Exercise inputs —
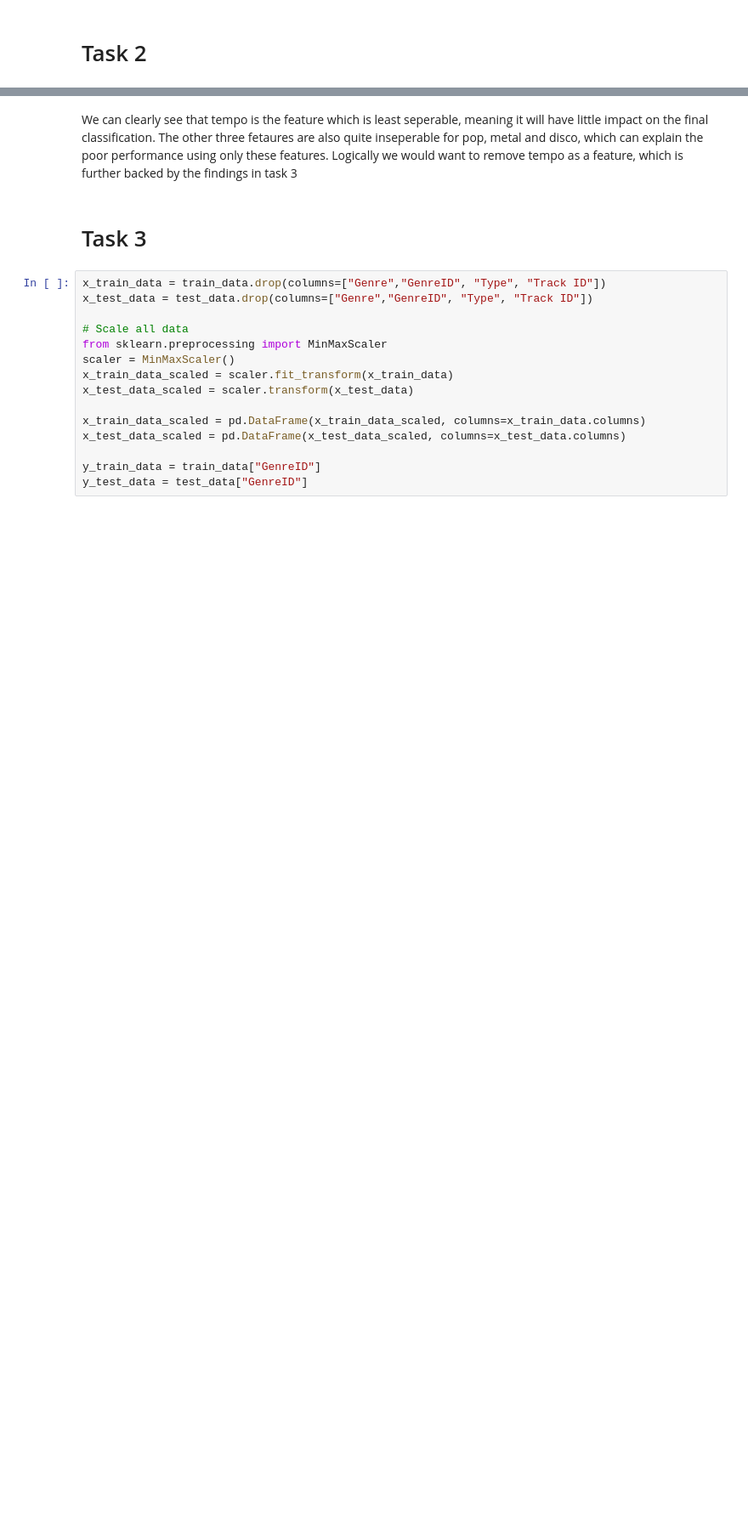
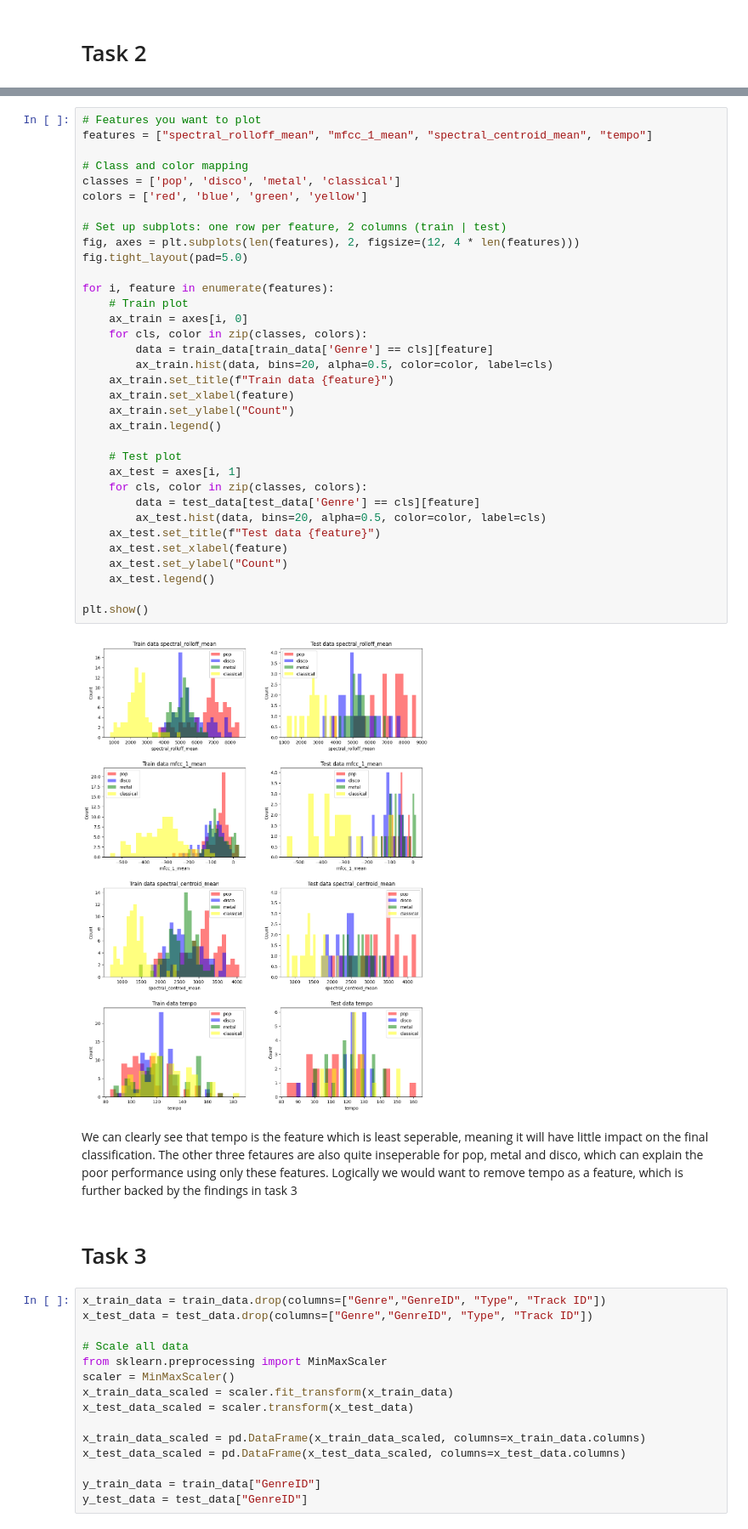
Before and after one commit to Markusjor/TTT4275-Classification_project, a Jupyter notebook: music_classification.ipynb, the cells around one changed output, grey strips where cells are left out. Shown at 85% size. Drawn from its saved outputs; the diff is of its cells as text; blank space fills up the shorter version.

```diff
--- a/music_classification.ipynb
+++ b/music_classification.ipynb
@@ -124,3 +93,39 @@ plt.show()
+# %%
+# Features you want to plot
+features = ["spectral_rolloff_mean", "mfcc_1_mean", "spectral_centroid_mean", "tempo"]
+
+# Class and color mapping
+classes = ['pop', 'disco', 'metal', 'classical']
+colors = ['red', 'blue', 'green', 'yellow']
+
+# Set up subplots: one row per feature, 2 columns (train | test)
+fig, axes = plt.subplots(len(features), 2, figsize=(12, 4 * len(features)))
+fig.tight_layout(pad=5.0)
+
+for i, feature in enumerate(features):
+    # Train plot
+    ax_train = axes[i, 0]
+    for cls, color in zip(classes, colors):
+        data = train_data[train_data['Genre'] == cls][feature]
+        ax_train.hist(data, bins=20, alpha=0.5, color=color, label=cls)
+    ax_train.set_title(f"Train data {feature}")
+    ax_train.set_xlabel(feature)
+    ax_train.set_ylabel("Count")
+    ax_train.legend()
+
+    # Test plot
+    ax_test = axes[i, 1]
+    for cls, color in zip(classes, colors):
+        data = test_data[test_data['Genre'] == cls][feature]
+        ax_test.hist(data, bins=20, alpha=0.5, color=color, label=cls)
+    ax_test.set_title(f"Test data {feature}")
+    ax_test.set_xlabel(feature)
+    ax_test.set_ylabel("Count")
+    ax_test.legend()
+
+plt.show()
+# %% [output]
+[figure, added]
 # %% [markdown]
 We can clearly see that tempo is the feature which is least seperable, meaning it will have little impact on the final classification. The other three fetaures are also quite inseperable for pop, metal and disco, which can explain the poor performance using only these features. Logically we would want to remove tempo as a feature, which is further backed by the findings in task 3
 # %% [markdown]
```
Also changed, not shown: parts of 10 cells of this notebook, 11 other files.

Brief — Copy out every line of the material above that mentions the word "disco".

Your response —
+classes = ['pop', 'disco', 'metal', 'classical']
 We can clearly see that tempo is the feature which is least seperable, meaning it will have little impact on the final classification. The other three fetaures are also quite inseperable for pop, metal and disco, which can explain the poor performance using only these features. Logically we would want to remove tempo as a feature, which is further backed by the findings in task 3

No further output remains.